It was to one of these ‘dosses’ – called ‘Jacob’s Ladder’ because entry could only be gained via a short ladder – that the great and the good of the Plymouth establishment were invited in March 1973 to view a large exhibition on the theme of Vagrancy. Three vast paintings dominated the space, including The Burial of John Kynance, homage to Courbet's painting A Burial at Ornans (1849-50). In Lenkiewicz's treatment the mourners Doc, Blue, Harmonica, Barney, Cockney Jim, Taff, Wee John, Diogenes and Cyril, are seen from the point of view of the corpse in his coffin whilst the skeletal personification of Death dances amongst them (sadly, this painting and many others were destroyed in a suspected arson attack in 2012). A new palette of close-toned colours – greys, greens and earthy browns – gave these paintings a reflective, elegiac quality. One of the tramps, Black Sam, remarked: "Fine stuff, fine stuff! But when I looks at the pictures o’ the lads, I feels like I’m in a mortuary."
Lenkiewicz was inspired by the example of the Italian social activist Danilo Dolci, who exposed the appalling poverty and political neglect in 1960s Sicilian society by recording the oral testimony of its citizens. So Lenkiewicz produced a booklet, Observations on Local Vagrancy, filled with the responses of the vagrants and those professionally involved in their management to a questionnaire on the nature of vagrancy. This approach – of publishing the observations of the sitters, perhaps giving them a public voice for the first time – would be used throughout the exhibitions which Lenkiewicz thought of as "sociological enquiries by visual means".

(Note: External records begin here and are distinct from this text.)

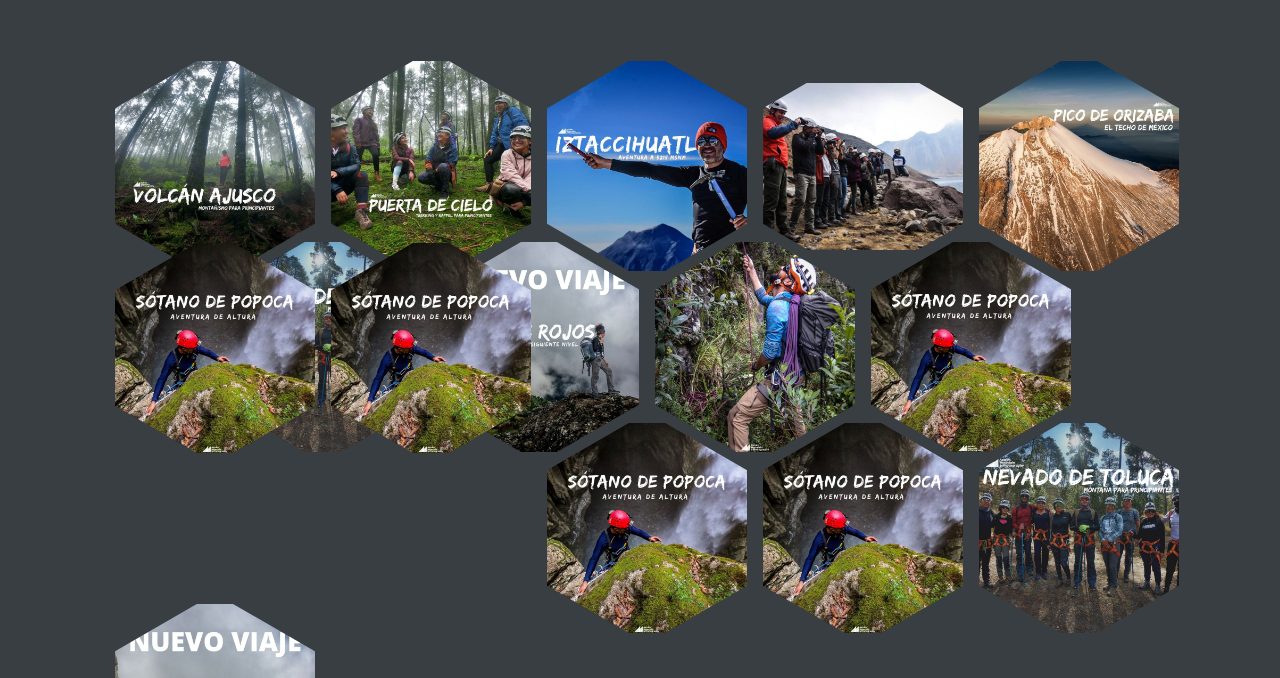
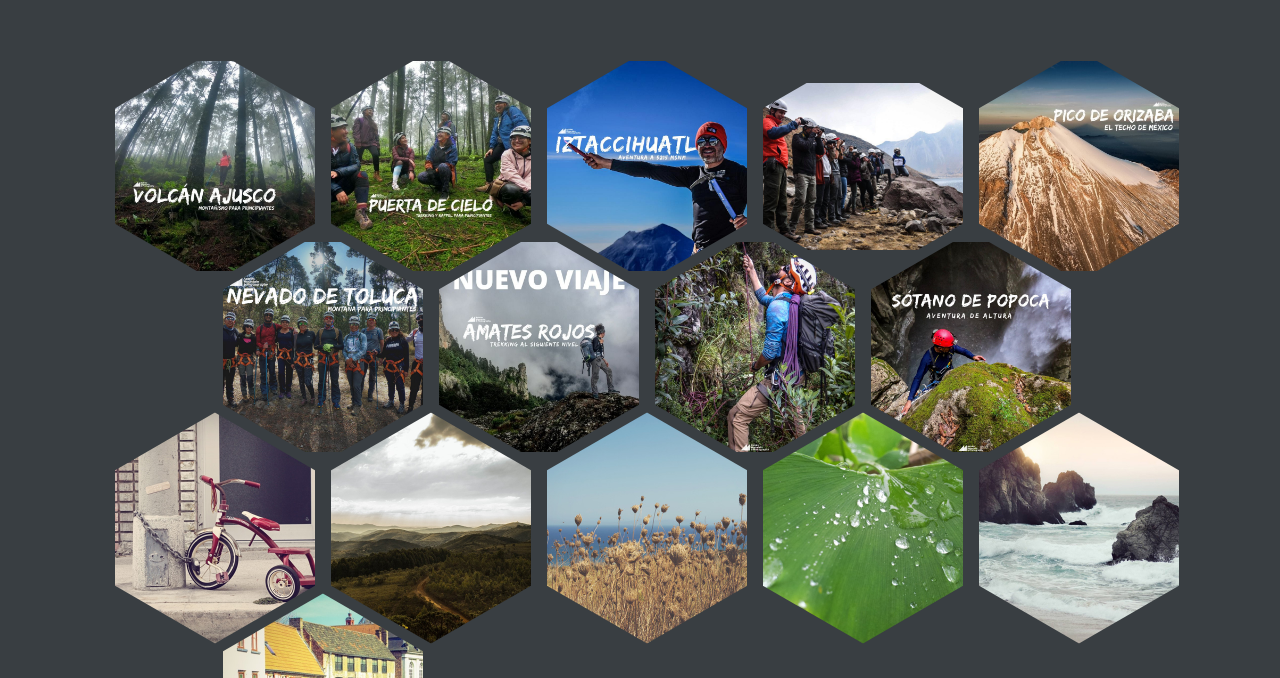
Before and after one commit to lrtrejo/home_axtrim, a plain HTML site: page index.html in a window 1280 px wide. Shown: the part 122-800 px from the top of the page. Drawn offline with Linux system fonts and the light colour scheme.

Commit message:
Update index.html

```diff
--- a/index.html
+++ b/index.html
@@ -194,11 +194,11 @@
           </div>
         </div>
       </div>
-	   <div class="hex col-sm-6  templatemo-hex-top3">
+	   <div class="hex col-sm-6 templatemo-hex-top1 templatemo-hex-top2">
       	<div>
           <div class="hexagon hexagon2 gallery-item">
             <div class="hexagon-in1">
-              <div class="hexagon-in2" style="background-image: url(images/gallery/9.jpg);">
+              <div class="hexagon-in2" style="background-image: url(images/gallery/10.jpg);">
               		<div class="overlay">
 						<a href="images/gallery/9.jpg" data-rel="lightbox" class="fa fa-home"></a>
 					</div>
@@ -207,11 +207,11 @@
           </div>
         </div>
       </div>
-	   <div class="hex col-sm-6  templatemo-hex-top3">
+	   <div class="hex col-sm-6 templatemo-hex-top1 templatemo-hex-top3">
       	<div>
           <div class="hexagon hexagon2 gallery-item">
             <div class="hexagon-in1">
-              <div class="hexagon-in2" style="background-image: url(images/gallery/9.jpg);">
+              <div class="hexagon-in2" style="background-image: url(images/gallery/11.jpg);">
               		<div class="overlay">
 						<a href="images/gallery/9.jpg" data-rel="lightbox" class="fa fa-expand"></a>
 					</div>
@@ -224,7 +224,7 @@
       	<div>
           <div class="hexagon hexagon2 gallery-item">
             <div class="hexagon-in1">
-              <div class="hexagon-in2" style="background-image: url(images/gallery/9.jpg);">
+              <div class="hexagon-in2" style="background-image: url(images/gallery/12.jpg);">
               		<div class="overlay">
 						<a href="images/gallery/9.jpg" data-rel="lightbox" class="fa fa-expand"></a>
 					</div>
@@ -237,7 +237,7 @@
       	<div>
           <div class="hexagon hexagon2 gallery-item">
             <div class="hexagon-in1">
-              <div class="hexagon-in2" style="background-image: url(images/gallery/9.jpg);">
+              <div class="hexagon-in2" style="background-image: url(images/gallery/13.jpg);">
               		<div class="overlay">
 						<a href="images/gallery/9.jpg" data-rel="lightbox" class="fa fa-expand"></a>
 					</div>
@@ -250,7 +250,7 @@
     	<div>
           <div class="hexagon hexagon2 gallery-item">
             <div class="hexagon-in1">
-              <div class="hexagon-in2" style="background-image: url(images/gallery/6.jpg);">
+              <div class="hexagon-in2" style="background-image: url(images/gallery/14.jpg);">
               		<div class="overlay">
 						<a href="images/gallery/6.jpg" data-rel="lightbox" class="fa fa-expand"></a>
 					</div>
@@ -259,11 +259,11 @@
           </div>
         </div>
     </div>
-     <div class="hex col-sm-6 templatemo-hex-top1 templatemo-hex-top2">
+     <div class="hex col-sm-6 hex-offset templatemo-hex-top1 templatemo-hex-top2">
     	<div>
           <div class="hexagon hexagon2 gallery-item">
             <div class="hexagon-in1">
-              <div class="hexagon-in2" style="background-image: url(images/gallery/7.jpg);">
+              <div class="hexagon-in2" style="background-image: url(images/gallery/15.jpg);">
               		<div class="overlay">
 						<a href="images/gallery/7.jpg" data-rel="lightbox" class="fa fa-expand"></a>
 					</div>
```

On the opening night, the vagrant Albert Fisher, known as 'Bishop', unveiled the centrepiece picture, The Apotheosis of Albert Fisher, in which the tramp is seen being escorted up to heaven by a local policeman. Lenkiewicz addressed the guests: "We are gathered here to share a confrontation between the authorities and those who consider themselves vagrant, or who are considered vagrant. That confrontation is designed to establish that there is a vagrancy problem in Plymouth. ... This week's count is 54 people [sleeping rough]." But Lenkiewicz had already been ignored by the local authorities, who scarely accepted that there was a vagrancy problem in Plymouth. In any case, Lenkiewicz believed that hardly any attention is paid to reasoned argument, so he had arranged a trademark visceral surprise for the local dignitaries attending the opening night.
The artist first informed his guests that "Unfortunately, for various reasons, many of the lads who have been 'skippering' have not been able to turn up. Many of the authorities have not turned up either." However, his plan was for the assembled vagrants, who were gathered out of sight of the guests, to flood into the room en masse at a pre-arranged signal. "This they proceeded to do, most of them drunk" said Lenkiewicz, "and, of course, they wrecked the whole evening."

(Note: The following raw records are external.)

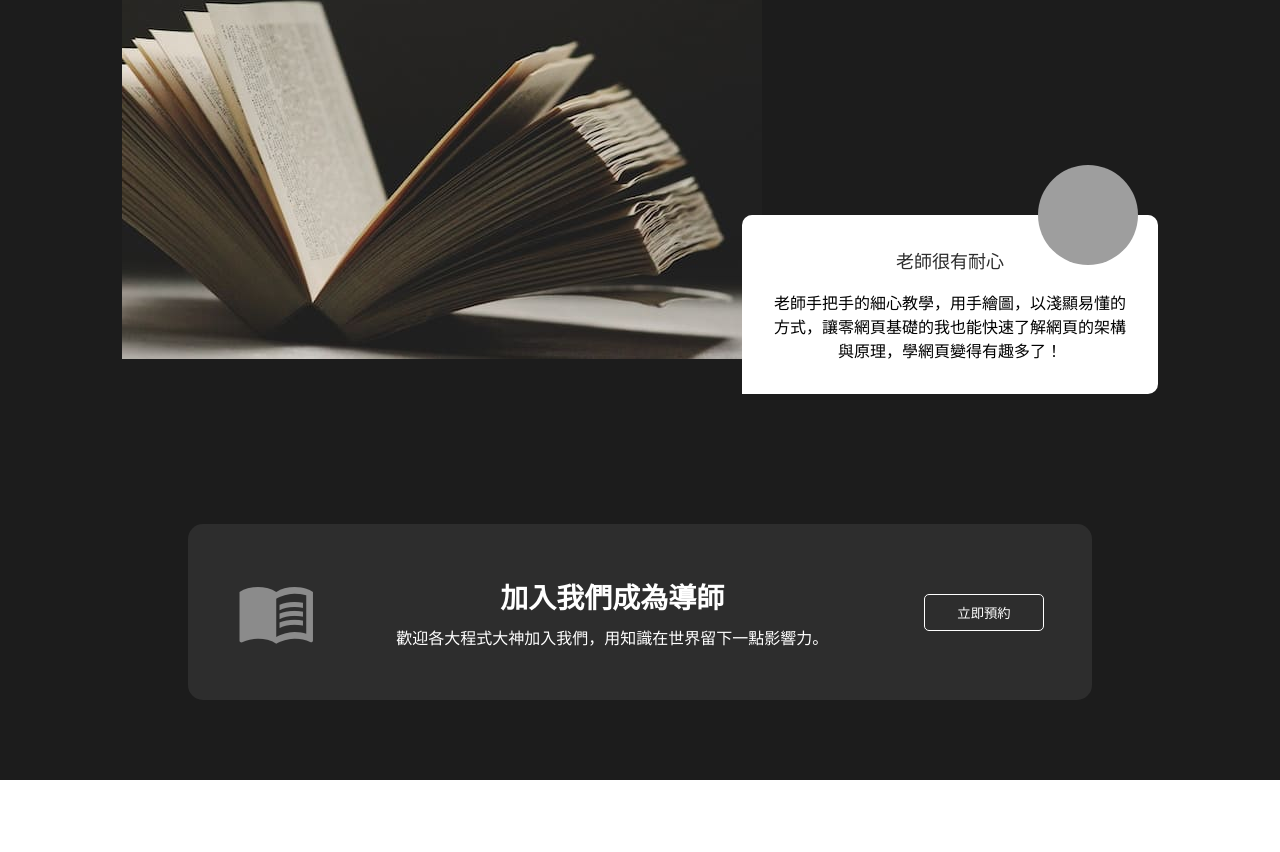
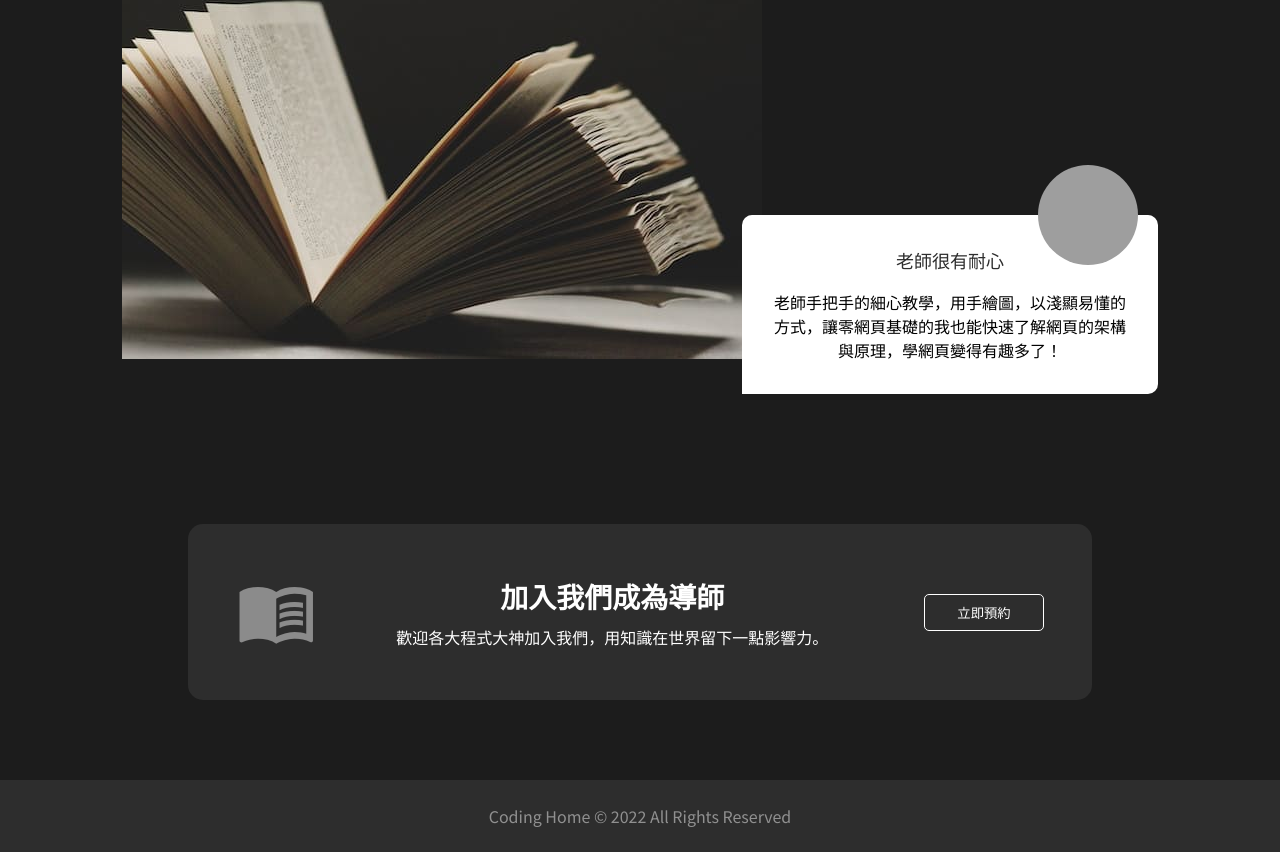
Before and after one commit to yunlew531/Programming-Tutor, a React (Vite) app: page / in a window 1280 px wide. Shown: the part 5119-5971 px from the top of the page. Before the commit the page ends 5899 px from the top, so only its background shows below. Built offline with nearby package versions, Linux system fonts and the light colour scheme; grey boxes are pictures that could not be loaded; a web font is replaced by a local one.

Commit message:
切版 Footer

```diff
--- a/src/App.tsx
+++ b/src/App.tsx
@@ -1,8 +1,9 @@
 import { useRoutes } from 'react-router-dom';
 import routes from './routes';
 import { ThemeProvider } from '@emotion/react';
-import Header from './layout/Header.tsx';
+import Header from 'src/layout/Header.tsx';
 import theme from 'src/assets/styleSheets/theme.ts';
+import Footer from 'src/layout/Footer.tsx';
 
 
 function App() {
@@ -13,6 +14,7 @@ function App() {
       <ThemeProvider theme={theme}>
         <Header />
         {element}
+        <Footer />
       </ThemeProvider>
     </>
   )
--- a/src/assets/styleSheets/theme.ts
+++ b/src/assets/styleSheets/theme.ts
@@ -7,6 +7,7 @@ const theme = {
     blue_100: '#09ACF5',
     green_100: '#62DB54',
     gray_100: '#8b8b8b',
+    gray_200: '#909090',
   }
 }
 
--- /dev/null
+++ b/src/layout/Footer.tsx
@@ -0,0 +1,18 @@
+import styled from "@emotion/styled";
+
+const FooterStyle = styled.footer<IThemeProps>`
+  text-align: center;
+  color: ${({theme: {color: {gray_200}}}) => gray_200};;
+  background-color: ${({theme: {color: {black_200}}}) => black_200};
+  padding: 24px;
+`;
+
+function Footer() {
+  return <>
+    <FooterStyle>
+      <p>Coding Home © 2022 All Rights Reserved</p>
+    </FooterStyle>
+  </>
+}
+
+export default Footer
```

But the clowns and fools, engaged in their chaotic Dance of Death, who peopled the Vagrancy pictures, had something to teach the more advantaged:
Death makes a fool of life’s joys or purposes, or at any rate appears to. In order to tolerate him he is dressed in the costume of his ambition. Dürer, Holbein and Beham have all recorded him in jester’s apparel. The symbol of the Fool relates to Death insofar as both survive inevitably, they have something innately in common. In one sense death is merely change, a rearrangement; similarly, the Fool, unable to stabilise his situation or mood, reflects the vacillatory undertone of chaos and order, life and death. Unlike the more self-conscious person, the Fool remains unperturbed by his own actions or those of others. (1973)

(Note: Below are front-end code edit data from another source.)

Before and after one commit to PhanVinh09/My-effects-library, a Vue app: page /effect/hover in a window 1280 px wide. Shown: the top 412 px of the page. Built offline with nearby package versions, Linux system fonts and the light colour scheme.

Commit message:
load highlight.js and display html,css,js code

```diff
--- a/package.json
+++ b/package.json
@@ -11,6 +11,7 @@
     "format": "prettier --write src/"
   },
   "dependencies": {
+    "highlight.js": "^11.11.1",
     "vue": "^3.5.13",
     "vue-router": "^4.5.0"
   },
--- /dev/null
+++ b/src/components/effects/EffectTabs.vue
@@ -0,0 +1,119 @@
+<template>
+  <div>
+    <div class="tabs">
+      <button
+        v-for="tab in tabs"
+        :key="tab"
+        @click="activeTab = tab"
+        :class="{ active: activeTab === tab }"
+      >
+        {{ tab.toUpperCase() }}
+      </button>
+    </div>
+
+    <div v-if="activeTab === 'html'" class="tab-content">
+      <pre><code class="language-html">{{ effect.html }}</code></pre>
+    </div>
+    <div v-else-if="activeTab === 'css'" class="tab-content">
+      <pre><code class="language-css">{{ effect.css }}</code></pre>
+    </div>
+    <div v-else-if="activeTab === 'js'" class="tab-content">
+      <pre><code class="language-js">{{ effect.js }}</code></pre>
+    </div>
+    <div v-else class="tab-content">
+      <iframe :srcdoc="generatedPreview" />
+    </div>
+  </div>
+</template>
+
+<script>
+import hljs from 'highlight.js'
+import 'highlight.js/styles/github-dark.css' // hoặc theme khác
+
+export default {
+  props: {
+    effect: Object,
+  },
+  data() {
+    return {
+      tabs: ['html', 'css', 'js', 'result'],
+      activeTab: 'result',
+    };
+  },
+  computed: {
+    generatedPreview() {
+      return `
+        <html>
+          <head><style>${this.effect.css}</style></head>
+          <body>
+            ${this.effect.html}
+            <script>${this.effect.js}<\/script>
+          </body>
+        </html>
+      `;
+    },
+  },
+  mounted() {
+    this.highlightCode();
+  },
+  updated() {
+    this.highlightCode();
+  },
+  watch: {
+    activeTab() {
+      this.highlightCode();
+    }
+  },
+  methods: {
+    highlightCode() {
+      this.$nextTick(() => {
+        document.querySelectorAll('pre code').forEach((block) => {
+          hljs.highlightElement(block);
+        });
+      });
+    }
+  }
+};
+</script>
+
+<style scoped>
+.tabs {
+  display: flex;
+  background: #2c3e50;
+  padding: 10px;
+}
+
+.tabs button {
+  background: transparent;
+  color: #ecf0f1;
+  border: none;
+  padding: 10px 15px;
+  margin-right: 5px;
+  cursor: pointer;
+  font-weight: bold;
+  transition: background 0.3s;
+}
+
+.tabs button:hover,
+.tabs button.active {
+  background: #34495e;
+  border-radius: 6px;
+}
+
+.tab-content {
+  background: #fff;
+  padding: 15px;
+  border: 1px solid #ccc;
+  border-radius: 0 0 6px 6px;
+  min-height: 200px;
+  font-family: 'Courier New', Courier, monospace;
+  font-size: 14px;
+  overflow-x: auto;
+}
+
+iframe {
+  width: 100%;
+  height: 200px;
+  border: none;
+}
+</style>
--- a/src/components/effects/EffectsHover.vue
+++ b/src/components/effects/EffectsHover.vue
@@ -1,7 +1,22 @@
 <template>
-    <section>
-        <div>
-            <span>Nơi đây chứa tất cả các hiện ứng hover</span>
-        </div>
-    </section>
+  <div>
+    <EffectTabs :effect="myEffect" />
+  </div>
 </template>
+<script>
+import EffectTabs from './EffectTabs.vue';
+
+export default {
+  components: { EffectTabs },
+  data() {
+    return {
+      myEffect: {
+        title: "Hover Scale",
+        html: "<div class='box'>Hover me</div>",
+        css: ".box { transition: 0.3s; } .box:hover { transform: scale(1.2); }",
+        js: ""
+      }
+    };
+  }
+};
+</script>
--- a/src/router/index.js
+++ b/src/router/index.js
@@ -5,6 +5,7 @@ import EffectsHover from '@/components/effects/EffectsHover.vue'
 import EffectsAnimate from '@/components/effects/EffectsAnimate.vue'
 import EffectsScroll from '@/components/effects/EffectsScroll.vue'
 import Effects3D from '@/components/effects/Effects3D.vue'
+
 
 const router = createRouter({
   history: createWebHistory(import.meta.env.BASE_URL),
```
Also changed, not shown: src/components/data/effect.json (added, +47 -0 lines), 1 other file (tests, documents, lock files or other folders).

The pattern was set and Lenkiewicz would now embark on a sequence of exhibitions, shown in his own studios, that looked at "the business of living". These enquiries were termed The Relationship Series, later known as ‘Projects’, and would have one overriding theme: ‘Attitudes Towards Love’.
Lenkiewicz maintained his connection with the vagrants until the end of his life. Each Christmas Day, he and his associates would provide a seasonal dinner at Plymouth's bus station, with food donated by local restaurants and cafés.